GEELONG is confident the AFL will change the revenue sharing formula used next year as the Cats prepare to contribute $390,000 to the equalisation fund in 2016.
The AFL is currently reviewing the League's competitive balance framework, speaking to all stakeholders as it prepares an investment model for the next broadcast rights cycle from 2017-2021.
The Cats have made it clear they were not happy about having to contribute $300,000 in 2015 despite recording a $3.3m loss, while financially strong clubs such as Collingwood, Hawthorn and West Coast had their contribution capped at $500,000.
Cats president Colin Carter told members at the club's AGM last Thursday he thought "the formula's days were numbered".
"[The] AFL is starting to realise that this tax is poorly designed," Carter said.
However, a decision is yet to be made as the AFL works its way through the consultation process.
Carter argues clubs such as Geelong make a much larger contribution than the power clubs when it is measured as a proportion of turnover.
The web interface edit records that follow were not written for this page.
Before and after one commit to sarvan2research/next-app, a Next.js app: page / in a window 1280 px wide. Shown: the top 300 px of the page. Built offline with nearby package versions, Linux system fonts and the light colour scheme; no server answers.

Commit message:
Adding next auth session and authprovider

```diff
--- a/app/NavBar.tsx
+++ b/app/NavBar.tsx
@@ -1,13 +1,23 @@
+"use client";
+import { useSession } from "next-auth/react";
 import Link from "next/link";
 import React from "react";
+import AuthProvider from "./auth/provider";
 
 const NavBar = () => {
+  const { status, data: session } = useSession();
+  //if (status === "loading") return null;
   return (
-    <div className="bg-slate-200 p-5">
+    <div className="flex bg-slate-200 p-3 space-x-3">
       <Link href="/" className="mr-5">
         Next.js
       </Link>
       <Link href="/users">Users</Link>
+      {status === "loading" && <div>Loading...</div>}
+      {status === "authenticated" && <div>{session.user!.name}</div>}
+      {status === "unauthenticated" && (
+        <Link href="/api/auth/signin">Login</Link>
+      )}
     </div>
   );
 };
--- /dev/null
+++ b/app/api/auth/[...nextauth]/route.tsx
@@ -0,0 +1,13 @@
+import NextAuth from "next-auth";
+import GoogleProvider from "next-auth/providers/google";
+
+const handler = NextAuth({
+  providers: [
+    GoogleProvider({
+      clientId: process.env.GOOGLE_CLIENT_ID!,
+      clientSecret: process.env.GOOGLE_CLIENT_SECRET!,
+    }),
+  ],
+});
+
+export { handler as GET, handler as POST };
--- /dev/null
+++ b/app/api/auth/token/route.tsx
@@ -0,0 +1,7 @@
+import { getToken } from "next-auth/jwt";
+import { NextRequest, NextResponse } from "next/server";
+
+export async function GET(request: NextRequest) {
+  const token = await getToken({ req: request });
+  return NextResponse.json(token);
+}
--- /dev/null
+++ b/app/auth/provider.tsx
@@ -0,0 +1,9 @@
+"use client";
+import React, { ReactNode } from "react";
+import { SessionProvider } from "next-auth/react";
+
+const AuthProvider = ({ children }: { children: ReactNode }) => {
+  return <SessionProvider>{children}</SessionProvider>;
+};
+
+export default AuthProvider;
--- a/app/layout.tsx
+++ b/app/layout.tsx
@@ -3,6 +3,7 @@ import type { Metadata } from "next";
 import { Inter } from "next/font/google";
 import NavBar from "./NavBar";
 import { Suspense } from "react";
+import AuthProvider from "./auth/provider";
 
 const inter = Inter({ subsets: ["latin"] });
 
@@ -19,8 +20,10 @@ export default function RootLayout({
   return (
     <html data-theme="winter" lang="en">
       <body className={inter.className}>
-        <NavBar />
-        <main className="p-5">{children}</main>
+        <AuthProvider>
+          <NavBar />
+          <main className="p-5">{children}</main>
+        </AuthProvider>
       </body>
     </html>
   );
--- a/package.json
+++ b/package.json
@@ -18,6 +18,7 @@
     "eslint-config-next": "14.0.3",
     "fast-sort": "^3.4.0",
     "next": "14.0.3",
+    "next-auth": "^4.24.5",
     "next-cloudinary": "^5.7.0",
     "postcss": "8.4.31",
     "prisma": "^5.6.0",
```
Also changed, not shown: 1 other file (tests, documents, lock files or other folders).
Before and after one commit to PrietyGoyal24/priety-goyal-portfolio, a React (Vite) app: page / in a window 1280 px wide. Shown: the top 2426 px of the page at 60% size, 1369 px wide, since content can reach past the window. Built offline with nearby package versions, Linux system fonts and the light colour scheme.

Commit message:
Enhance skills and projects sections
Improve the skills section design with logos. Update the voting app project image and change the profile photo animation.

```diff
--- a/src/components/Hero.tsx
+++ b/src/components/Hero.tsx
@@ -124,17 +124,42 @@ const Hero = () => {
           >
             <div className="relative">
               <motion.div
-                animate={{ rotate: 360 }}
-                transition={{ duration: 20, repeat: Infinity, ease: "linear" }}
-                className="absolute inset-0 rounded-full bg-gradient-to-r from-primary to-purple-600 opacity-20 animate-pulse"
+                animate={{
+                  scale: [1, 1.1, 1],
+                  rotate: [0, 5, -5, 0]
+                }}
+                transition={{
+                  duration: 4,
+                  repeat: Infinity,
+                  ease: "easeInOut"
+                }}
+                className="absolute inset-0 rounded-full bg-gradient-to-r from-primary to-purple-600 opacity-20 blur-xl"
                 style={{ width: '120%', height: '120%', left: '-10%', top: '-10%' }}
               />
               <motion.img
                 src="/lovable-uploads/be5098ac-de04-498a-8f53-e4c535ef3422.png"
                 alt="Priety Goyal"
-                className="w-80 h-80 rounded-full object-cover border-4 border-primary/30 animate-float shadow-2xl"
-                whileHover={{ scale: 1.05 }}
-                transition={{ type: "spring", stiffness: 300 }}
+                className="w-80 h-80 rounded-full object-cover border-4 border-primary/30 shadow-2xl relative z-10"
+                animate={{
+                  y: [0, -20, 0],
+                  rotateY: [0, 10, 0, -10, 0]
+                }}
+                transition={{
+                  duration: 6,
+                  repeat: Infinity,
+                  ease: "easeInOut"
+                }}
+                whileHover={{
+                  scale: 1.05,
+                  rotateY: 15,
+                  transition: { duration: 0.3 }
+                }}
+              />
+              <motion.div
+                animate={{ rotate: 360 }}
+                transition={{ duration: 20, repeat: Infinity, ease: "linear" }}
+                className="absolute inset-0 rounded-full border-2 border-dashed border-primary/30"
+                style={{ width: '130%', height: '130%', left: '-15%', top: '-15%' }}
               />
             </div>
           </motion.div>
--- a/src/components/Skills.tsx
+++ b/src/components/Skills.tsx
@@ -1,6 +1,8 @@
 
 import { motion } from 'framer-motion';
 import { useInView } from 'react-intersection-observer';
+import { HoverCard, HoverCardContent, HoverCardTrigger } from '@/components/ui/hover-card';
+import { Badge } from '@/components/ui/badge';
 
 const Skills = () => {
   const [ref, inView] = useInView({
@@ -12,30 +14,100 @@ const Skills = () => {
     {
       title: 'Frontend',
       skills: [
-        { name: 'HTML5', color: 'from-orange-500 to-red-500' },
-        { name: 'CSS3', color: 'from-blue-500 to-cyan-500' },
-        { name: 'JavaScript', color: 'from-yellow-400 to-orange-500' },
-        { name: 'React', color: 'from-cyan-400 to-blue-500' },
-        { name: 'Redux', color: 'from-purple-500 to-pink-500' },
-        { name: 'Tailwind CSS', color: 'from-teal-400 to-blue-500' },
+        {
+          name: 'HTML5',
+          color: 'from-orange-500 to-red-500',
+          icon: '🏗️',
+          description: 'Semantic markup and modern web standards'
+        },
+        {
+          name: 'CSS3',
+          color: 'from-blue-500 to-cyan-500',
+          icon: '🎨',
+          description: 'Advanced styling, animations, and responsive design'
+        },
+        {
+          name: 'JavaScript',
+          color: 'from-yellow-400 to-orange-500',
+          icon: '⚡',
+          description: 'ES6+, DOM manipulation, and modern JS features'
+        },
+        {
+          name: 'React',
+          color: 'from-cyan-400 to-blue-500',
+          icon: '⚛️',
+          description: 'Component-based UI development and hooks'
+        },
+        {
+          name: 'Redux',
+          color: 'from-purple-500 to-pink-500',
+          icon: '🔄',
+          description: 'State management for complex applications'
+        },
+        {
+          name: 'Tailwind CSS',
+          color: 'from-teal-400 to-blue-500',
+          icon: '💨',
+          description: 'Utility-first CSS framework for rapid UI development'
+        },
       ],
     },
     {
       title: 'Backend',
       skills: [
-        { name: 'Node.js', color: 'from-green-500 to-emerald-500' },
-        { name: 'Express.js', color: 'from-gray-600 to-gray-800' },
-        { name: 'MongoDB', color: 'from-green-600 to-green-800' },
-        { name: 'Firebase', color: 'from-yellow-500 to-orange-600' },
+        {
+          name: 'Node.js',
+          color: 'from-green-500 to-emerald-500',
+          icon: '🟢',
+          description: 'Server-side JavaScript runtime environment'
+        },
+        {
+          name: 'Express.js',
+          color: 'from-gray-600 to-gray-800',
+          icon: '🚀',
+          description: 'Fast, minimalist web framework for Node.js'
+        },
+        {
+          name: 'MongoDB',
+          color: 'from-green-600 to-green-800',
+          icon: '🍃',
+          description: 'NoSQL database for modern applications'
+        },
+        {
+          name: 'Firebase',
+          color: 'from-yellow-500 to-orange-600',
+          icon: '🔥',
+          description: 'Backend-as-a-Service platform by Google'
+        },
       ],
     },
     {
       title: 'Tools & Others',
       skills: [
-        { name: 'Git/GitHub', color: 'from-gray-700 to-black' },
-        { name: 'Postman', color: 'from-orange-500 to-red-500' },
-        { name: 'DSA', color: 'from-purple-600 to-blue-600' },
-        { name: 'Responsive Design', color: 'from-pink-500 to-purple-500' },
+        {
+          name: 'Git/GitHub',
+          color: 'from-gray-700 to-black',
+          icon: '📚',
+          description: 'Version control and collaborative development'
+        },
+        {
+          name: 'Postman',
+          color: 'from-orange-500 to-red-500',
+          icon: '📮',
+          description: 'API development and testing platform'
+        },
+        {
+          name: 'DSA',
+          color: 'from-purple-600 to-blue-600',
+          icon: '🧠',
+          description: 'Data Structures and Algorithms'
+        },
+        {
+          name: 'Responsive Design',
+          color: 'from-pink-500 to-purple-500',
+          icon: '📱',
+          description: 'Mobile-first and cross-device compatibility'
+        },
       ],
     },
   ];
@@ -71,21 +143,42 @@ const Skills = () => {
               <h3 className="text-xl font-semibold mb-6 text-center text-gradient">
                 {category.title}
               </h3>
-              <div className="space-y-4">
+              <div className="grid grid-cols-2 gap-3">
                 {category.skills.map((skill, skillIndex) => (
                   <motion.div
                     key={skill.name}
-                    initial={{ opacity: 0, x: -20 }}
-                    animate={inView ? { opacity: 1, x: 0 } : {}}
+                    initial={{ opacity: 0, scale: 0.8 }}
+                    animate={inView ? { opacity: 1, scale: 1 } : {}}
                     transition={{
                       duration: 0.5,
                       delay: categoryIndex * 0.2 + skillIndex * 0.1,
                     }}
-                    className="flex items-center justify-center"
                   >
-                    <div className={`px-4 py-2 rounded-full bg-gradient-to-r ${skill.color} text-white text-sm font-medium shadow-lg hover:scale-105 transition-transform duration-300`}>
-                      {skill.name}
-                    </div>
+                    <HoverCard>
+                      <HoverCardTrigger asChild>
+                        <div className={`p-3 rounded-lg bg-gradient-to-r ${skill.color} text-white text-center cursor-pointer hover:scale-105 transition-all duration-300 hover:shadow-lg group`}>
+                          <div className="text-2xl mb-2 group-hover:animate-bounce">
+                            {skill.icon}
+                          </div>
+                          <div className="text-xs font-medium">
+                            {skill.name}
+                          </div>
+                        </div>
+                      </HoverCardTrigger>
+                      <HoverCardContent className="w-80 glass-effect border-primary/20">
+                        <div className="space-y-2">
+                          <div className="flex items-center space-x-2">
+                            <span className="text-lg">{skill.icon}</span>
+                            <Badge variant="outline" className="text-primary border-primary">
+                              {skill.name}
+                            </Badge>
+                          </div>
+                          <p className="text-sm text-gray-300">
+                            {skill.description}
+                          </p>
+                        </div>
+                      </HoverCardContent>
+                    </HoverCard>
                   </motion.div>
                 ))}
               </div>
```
Cats CEO Brian Cook said he was encouraged by the AFL's position on the matter.
"[The] first year of the AFL's new profit sharing equalisation policy saw the club contribute $300k to the fund in 2015. Unfortunately this increases to 390k this year, however, we are heartened by the AFL's current position to review this entire formula during the football season," Cook said.
Geelong cut costs last year as it became clear in May it would fall short of revenue projections, and it recorded a loss of $3.3m.
The club has eight home games at Simonds Stadium but will have a reduced capacity because of the redevelopment of the ground.
The Cats are planning to raise funds from supporters of high net worth to finance the $5m contribution it needs to make to the $90m stage-four project which will make the stadium even more suitable for hosting other sports such as BBL and A-League games.
The Cats have also reached agreement with Deakin University to have access to a training facility at Waurn Ponds.